Strong, property rule protection—implemented via injunctions, criminal sanctions, and supercompensatory damages—is a defining aspect of property. What is the theoretical justification for property rule protection? The conventional answer has to do with the alleged shortcomings of the weaker liability rule alternative: it is widely held that liability rule protection—implemented via compensatory damages—would interfere with efficient exchange and jeopardize the market system. We show that these concerns are overstated and that exchange efficiency generally obtains in a liability rule regime—but only when the parties are perfectly rational. When the standard rationality assumption is replaced with a more realistic bounded rationality assumption, liability rules no longer support exchange efficiency.
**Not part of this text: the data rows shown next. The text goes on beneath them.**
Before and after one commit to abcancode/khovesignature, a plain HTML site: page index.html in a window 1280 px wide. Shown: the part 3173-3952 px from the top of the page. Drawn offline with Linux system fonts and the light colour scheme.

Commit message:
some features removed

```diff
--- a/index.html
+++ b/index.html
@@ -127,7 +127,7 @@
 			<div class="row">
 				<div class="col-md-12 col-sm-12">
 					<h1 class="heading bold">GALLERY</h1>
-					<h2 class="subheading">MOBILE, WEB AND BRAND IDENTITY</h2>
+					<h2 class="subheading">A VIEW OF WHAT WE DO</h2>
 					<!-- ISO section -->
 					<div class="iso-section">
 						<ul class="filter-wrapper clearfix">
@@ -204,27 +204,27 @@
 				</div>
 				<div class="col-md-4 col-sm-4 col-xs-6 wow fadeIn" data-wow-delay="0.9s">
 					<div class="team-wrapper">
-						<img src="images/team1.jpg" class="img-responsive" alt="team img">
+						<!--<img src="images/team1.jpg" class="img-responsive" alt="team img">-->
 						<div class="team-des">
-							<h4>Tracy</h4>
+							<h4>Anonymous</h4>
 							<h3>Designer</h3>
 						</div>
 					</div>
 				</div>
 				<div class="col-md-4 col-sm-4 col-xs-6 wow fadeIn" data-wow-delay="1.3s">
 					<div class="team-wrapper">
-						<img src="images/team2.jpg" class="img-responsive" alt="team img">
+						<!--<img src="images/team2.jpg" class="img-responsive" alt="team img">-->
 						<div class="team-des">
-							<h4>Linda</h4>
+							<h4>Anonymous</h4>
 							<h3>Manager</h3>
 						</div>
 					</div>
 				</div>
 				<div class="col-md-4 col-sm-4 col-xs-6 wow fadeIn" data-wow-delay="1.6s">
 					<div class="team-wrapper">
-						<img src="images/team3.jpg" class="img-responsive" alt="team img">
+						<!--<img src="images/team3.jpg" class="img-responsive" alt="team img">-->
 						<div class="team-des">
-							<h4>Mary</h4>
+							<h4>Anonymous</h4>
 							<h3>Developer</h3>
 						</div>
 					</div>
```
Bounded rationality thus emerges as a foundational element in the theory of property.
Oren Bar-Gill & Nicola Persico,
Bounded Rationality and the Theory of Property,
Notre Dame L. Rev.
Available at: https://scholarship.law.nd.edu/ndlr/vol94/iss3/1